The World Health Organization has reported the total number of dead due to the outbreak of the Ebola virus in Guinea and Liberia now stands at 121 out of a total of 200 confirmed cases of the disease.
Even though Guinea's health officials believe the Ebola outbreak is starting to slow control six suspected cases were reported in neighboring Mali, which could indicate a further spread of the disease. The breakdown has 108 people dying in Guinea and 13 in Liberia.
In addition to Mali, cases have been discovered on the outskirts of the Liberian capital of Monrovia.
"The number of new cases have fallen rapidly," said Rafi Diallo, a spokesman for Guinea's health ministry, who gave the latest toll of 106 dead in Guinea from 159 confirmed and suspected cases of Ebola since the outbreak began in February.
Diallo added his country will not consider the outbreak fully under control until no new cases are reported.
The Malian health minister said the people reportedly infected in that country have been tested with negative results, meanwhile WHO contradicted this statement saying the Malian patients were still under observation and that test results had not been returned.
The Ebola virus has no known cure and will normally kill about 90 percent of those infected. It is a type of hemorrhagic fever transmitted to people from wild animals and spreads in the human population via person-to-person contact. The virus is most likely to appear in remote villages located in the tropical rainforests of Central and West Africa, according to the World Health Organization (WHO).
Symptoms are sudden fever, weakness, muscle pain, headache and sore throat, followed by vomiting, diarrhea, rash, impaired kidney and liver function, and in some cases, both internal and external bleeding. The only medical treatment is to keep the patient hydrated, but there is no anti-virus medication.
In order to help control the outbreak the U.S. has sent a team of medical experts to Liberia and neighboring Gambia where they have set up monitoring stations. In addition, travel restrictions have been put in place banning flights from the infected regions. However, the general porous nature of the national borders in the area will help the disease spread.

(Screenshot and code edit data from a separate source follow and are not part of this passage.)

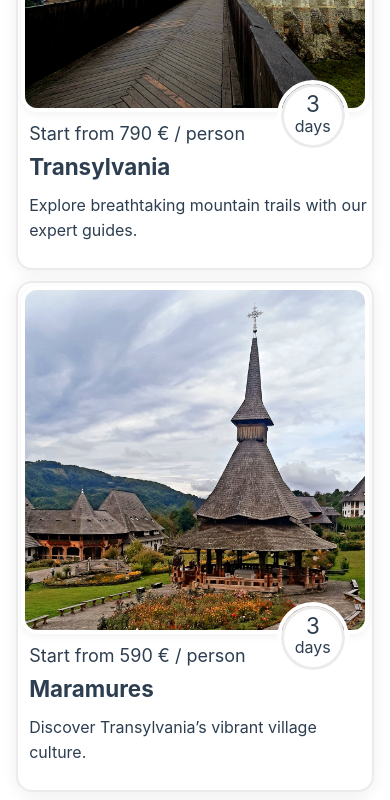
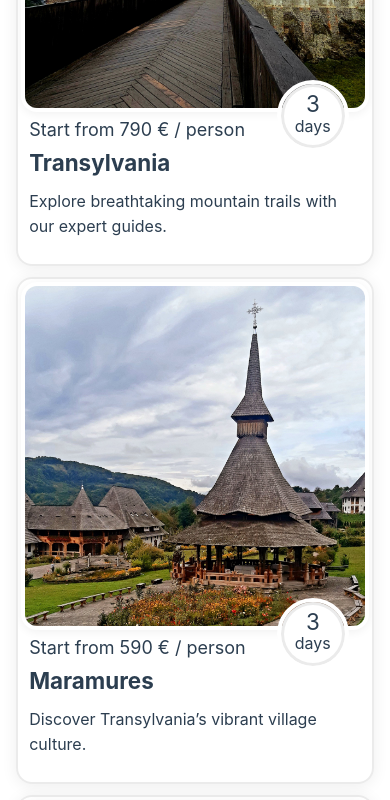
Before and after one commit to max-hopf/transylvania-tour-guide-2, a Vue app: page / in a window 390 px wide. Shown: the part 1420-2220 px from the top of the page. Built offline with nearby package versions, Linux system fonts and the light colour scheme.

Commit message:
Improve responsiveness of TourCard.vue

```diff
--- a/src/components/TourCard.vue
+++ b/src/components/TourCard.vue
@@ -105,8 +105,10 @@ const tourLink = computed(() => {
 }
 .tour-price {
   padding: 0 0.5rem;
+  margin-bottom: 0.25rem;
   text-align: left;
-  max-width: 72%;
+  padding-right: 6rem;
+  line-height: 1.3rem;
 }
 .per-person {
   font-size: 1.125rem;
@@ -128,6 +130,7 @@ const tourLink = computed(() => {
   color: var(--color-text-dark);
   text-align: left;
   padding-left: 0.5rem;
+  padding-right: 0.5rem;
 }
 .tour-days-badge {
   position: absolute;
@@ -158,26 +161,4 @@ const tourLink = computed(() => {
   color: var(--color-text-dark);
   margin-top: -2px;
 }
-@media (max-width: 360px) {
-  .tour-info {
-    /* font-size: 4.5vw; */
-    font-weight: 500;
-    margin-bottom: 0.5rem;
-  }
-  .tour-days-badge {
-    width: 3.5rem;
-    height: 3.5rem;
-  }
-  .days-number {
-    font-size: 1rem;
-  }
-  .days-label {
-    font-size: 0.875rem;
-  }
-  .tour-days-badge {
-    position: absolute;
-    bottom: -2rem;
-    right: 1.5rem;
-  }
-}
 </style>
```
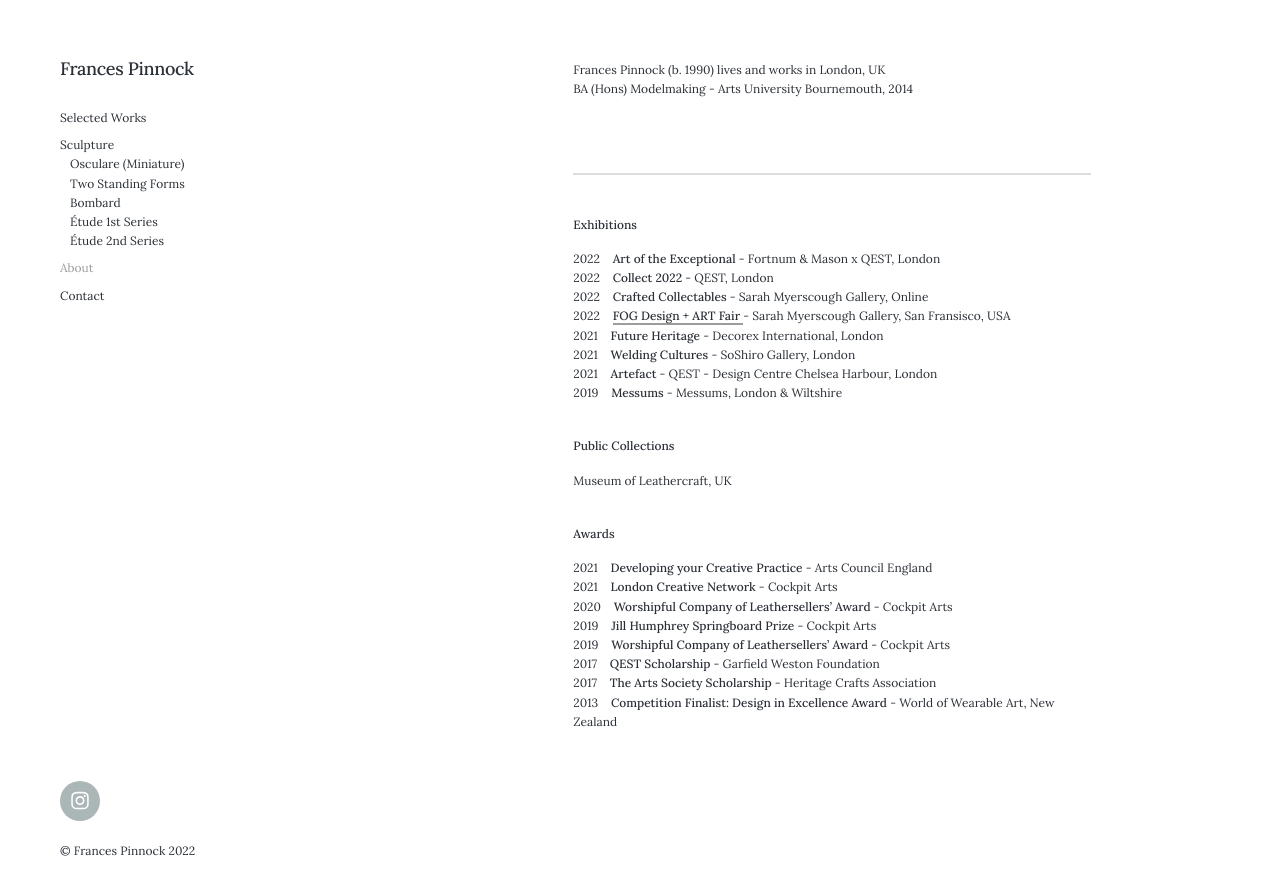
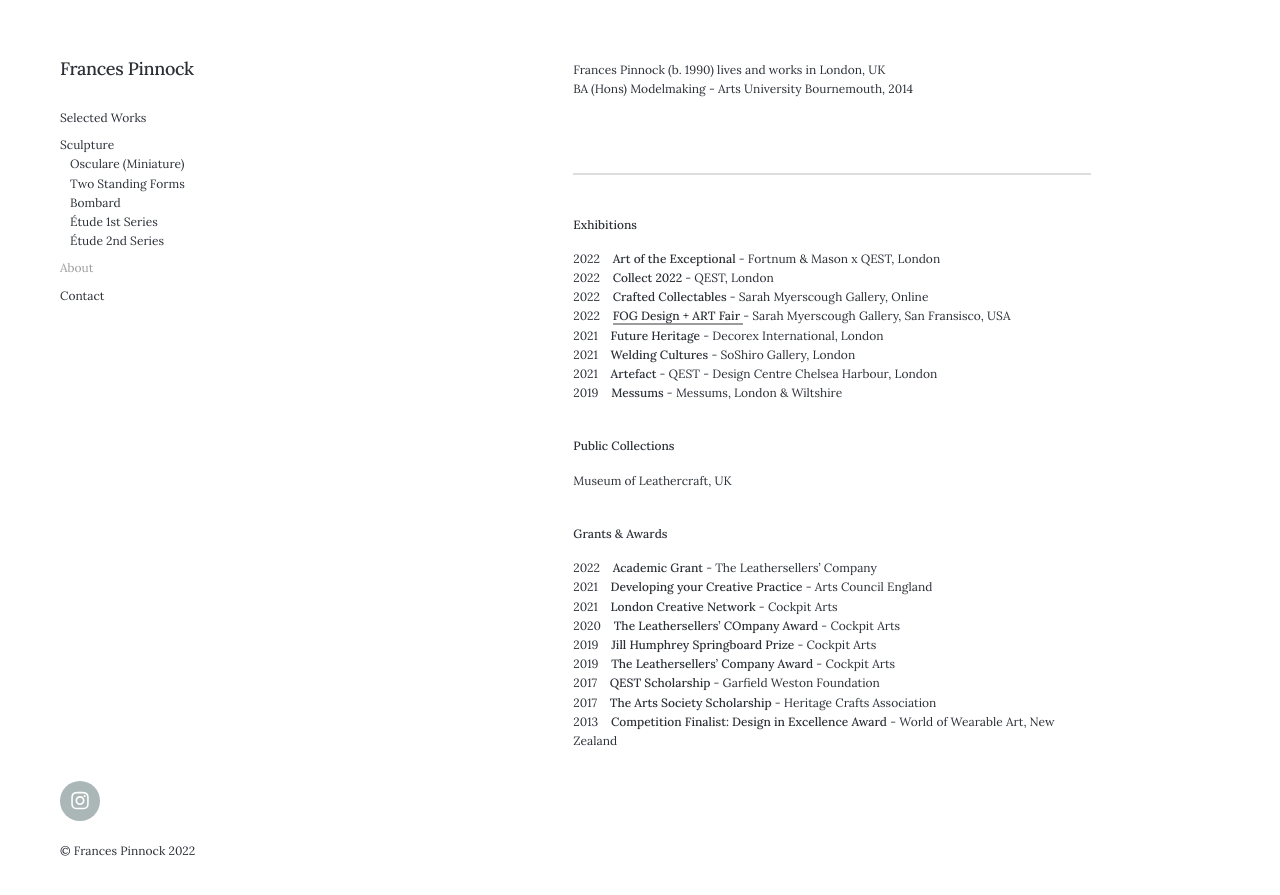
Before and after one commit to francespinnock/francespinnock.github.io, a Jekyll site: the page built from _pages/about.md, in a window 1280 px wide. Shown: the top 895 px of the page. Built offline with Jekyll 4.4.1, drawn with Linux system fonts in a browser that asks for light colours; nearby versions of some CDN libraries.

Commit message:
Update about.md

```diff
--- a/_pages/about.md
+++ b/_pages/about.md
@@ -27,13 +27,14 @@ BA (Hons) Modelmaking - Arts University Bournemouth, 2014
 Museum of Leathercraft, UK
 <br />
 
-**Awards**
+**Grants & Awards**
 
+2022&nbsp;&nbsp;&nbsp; **Academic Grant** - The Leathersellers' Company
 2021&nbsp;&nbsp;&nbsp; **Developing your Creative Practice** - Arts Council England
 2021&nbsp;&nbsp;&nbsp; **London Creative Network** - Cockpit Arts
-2020&nbsp;&nbsp;&nbsp; **Worshipful Company of Leathersellers’ Award** - Cockpit Arts
+2020&nbsp;&nbsp;&nbsp; **The Leathersellers’ COmpany Award** - Cockpit Arts
 2019&nbsp;&nbsp;&nbsp; **Jill Humphrey Springboard Prize** - Cockpit Arts
-2019&nbsp;&nbsp;&nbsp; **Worshipful Company of Leathersellers’ Award** - Cockpit Arts
+2019&nbsp;&nbsp;&nbsp; **The Leathersellers' Company Award** - Cockpit Arts
 2017&nbsp;&nbsp;&nbsp; **QEST Scholarship** - Garfield Weston Foundation
 2017&nbsp;&nbsp;&nbsp; **The Arts Society Scholarship** - Heritage Crafts Association
 2013&nbsp;&nbsp;&nbsp; **Competition Finalist: Design in Excellence Award** - World of Wearable Art, New Zealand
```
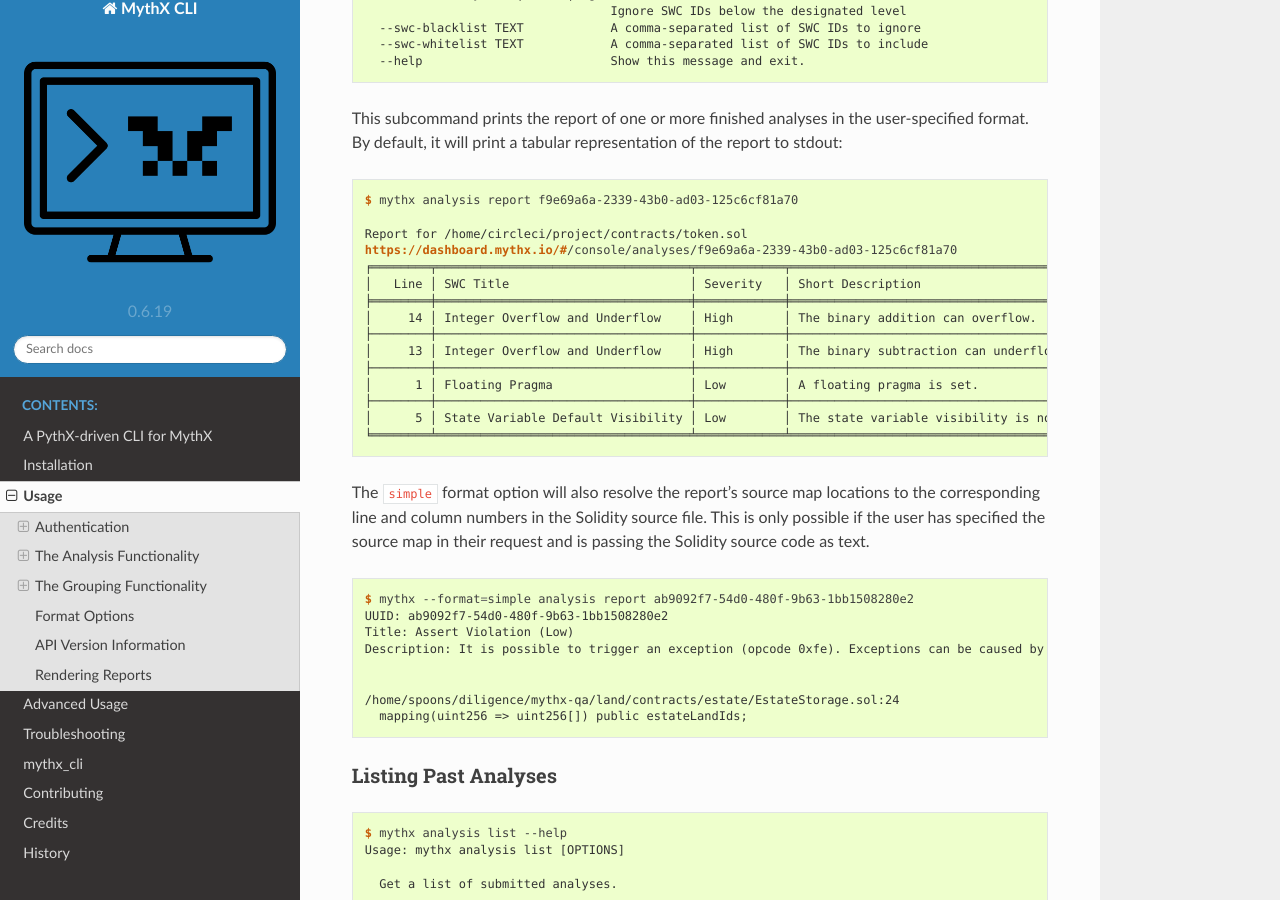
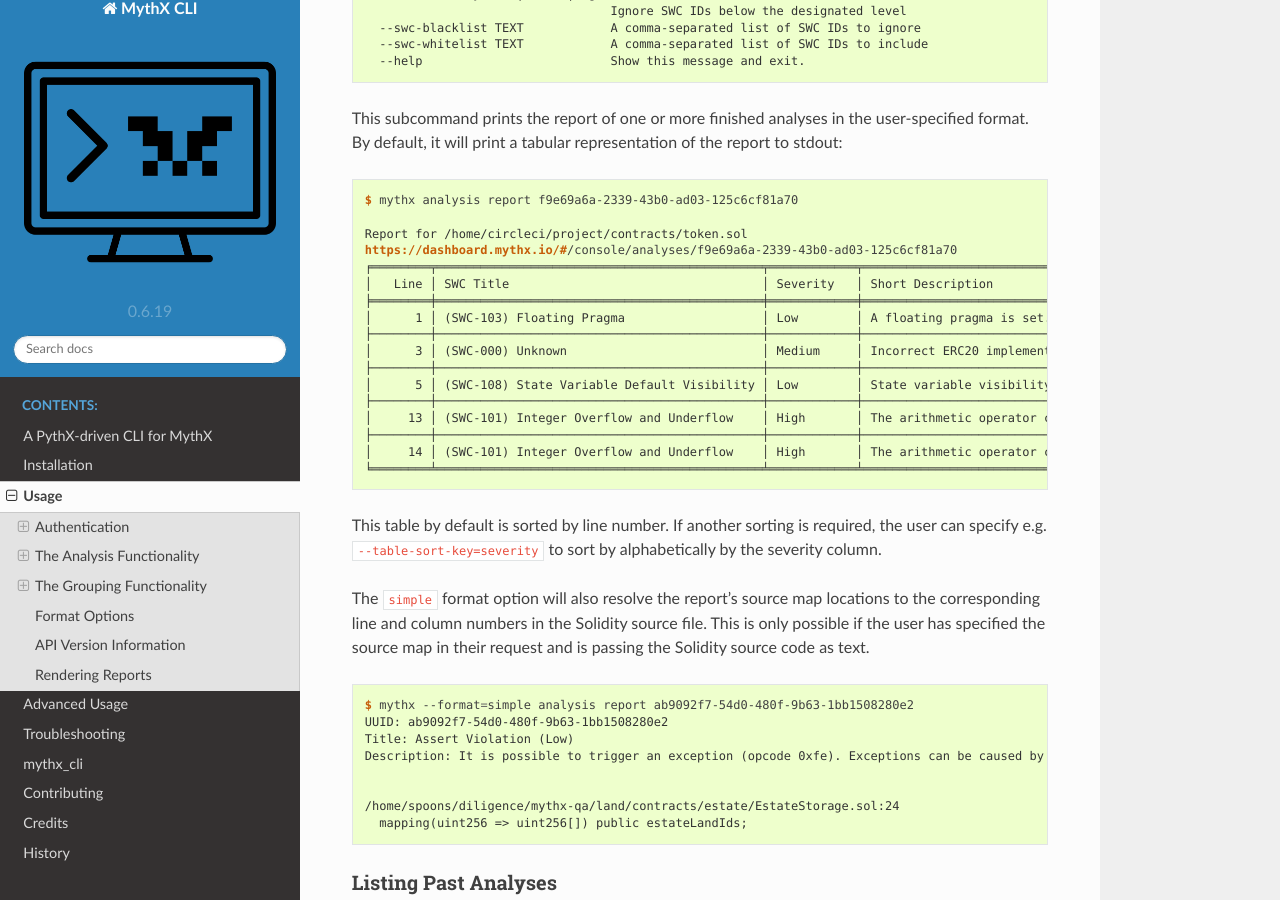
Before and after one commit to Consensys/mythx-cli, a Sphinx documentation site: the page built from docs/usage.rst, in a window 1280 px wide and 900 px high, scrolled down 3854 px. Built offline with Sphinx 7.4.7 and the Read the Docs theme 2.0.0, drawn with Linux system fonts in a browser that asks for light colours.

Commit message:
Add table sort key description to docs

```diff
--- a/docs/usage.rst
+++ b/docs/usage.rst
@@ -220,18 +220,23 @@
 
     Report for /home/circleci/project/contracts/token.sol
     https://dashboard.mythx.io/#/console/analyses/f9e69a6a-2339-43b0-ad03-125c6cf81a70
-    ╒════════╤═══════════════════════════════════╤════════════╤═══════════════════════════════════════════╕
-    │   Line │ SWC Title                         │ Severity   │ Short Description                         │
-    ╞════════╪═══════════════════════════════════╪════════════╪═══════════════════════════════════════════╡
-    │     14 │ Integer Overflow and Underflow    │ High       │ The binary addition can overflow.         │
-    ├────────┼───────────────────────────────────┼────────────┼───────────────────────────────────────────┤
-    │     13 │ Integer Overflow and Underflow    │ High       │ The binary subtraction can underflow.     │
-    ├────────┼───────────────────────────────────┼────────────┼───────────────────────────────────────────┤
-    │      1 │ Floating Pragma                   │ Low        │ A floating pragma is set.                 │
-    ├────────┼───────────────────────────────────┼────────────┼───────────────────────────────────────────┤
-    │      5 │ State Variable Default Visibility │ Low        │ The state variable visibility is not set. │
-    ╘════════╧═══════════════════════════════════╧════════════╧═══════════════════════════════════════════╛
+    ╒════════╤═════════════════════════════════════════════╤════════════╤════════════════════════════════════════╕
+    │   Line │ SWC Title                                   │ Severity   │ Short Description                      │
+    ╞════════╪═════════════════════════════════════════════╪════════════╪════════════════════════════════════════╡
+    │      1 │ (SWC-103) Floating Pragma                   │ Low        │ A floating pragma is set.              │
+    ├────────┼─────────────────────────────────────────────┼────────────┼────────────────────────────────────────┤
+    │      3 │ (SWC-000) Unknown                           │ Medium     │ Incorrect ERC20 implementation         │
+    ├────────┼─────────────────────────────────────────────┼────────────┼────────────────────────────────────────┤
+    │      5 │ (SWC-108) State Variable Default Visibility │ Low        │ State variable visibility is not set.  │
+    ├────────┼─────────────────────────────────────────────┼────────────┼────────────────────────────────────────┤
+    │     13 │ (SWC-101) Integer Overflow and Underflow    │ High       │ The arithmetic operator can underflow. │
+    ├────────┼─────────────────────────────────────────────┼────────────┼────────────────────────────────────────┤
+    │     14 │ (SWC-101) Integer Overflow and Underflow    │ High       │ The arithmetic operator can overflow.  │
+    ╘════════╧═════════════════════════════════════════════╧════════════╧════════════════════════════════════════╛
 
+This table by default is sorted by line number. If another sorting is required,
+the user can specify e.g. :code:`--table-sort-key=severity` to sort by alphabetically by the
+severity column.
 
 The :code:`simple` format option will also resolve the report's source map
 locations to the corresponding line and column numbers in the Solidity
```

The fact the disease tends to start in remote areas is a blessing as it tends to help slow the spread of the disease. One negative is the disease's long incubation period, up to 21 days, which means an infected person can move around and unknowingly spread the disease.'
The WHO believes it will take several more months before the outbreak is fully contained.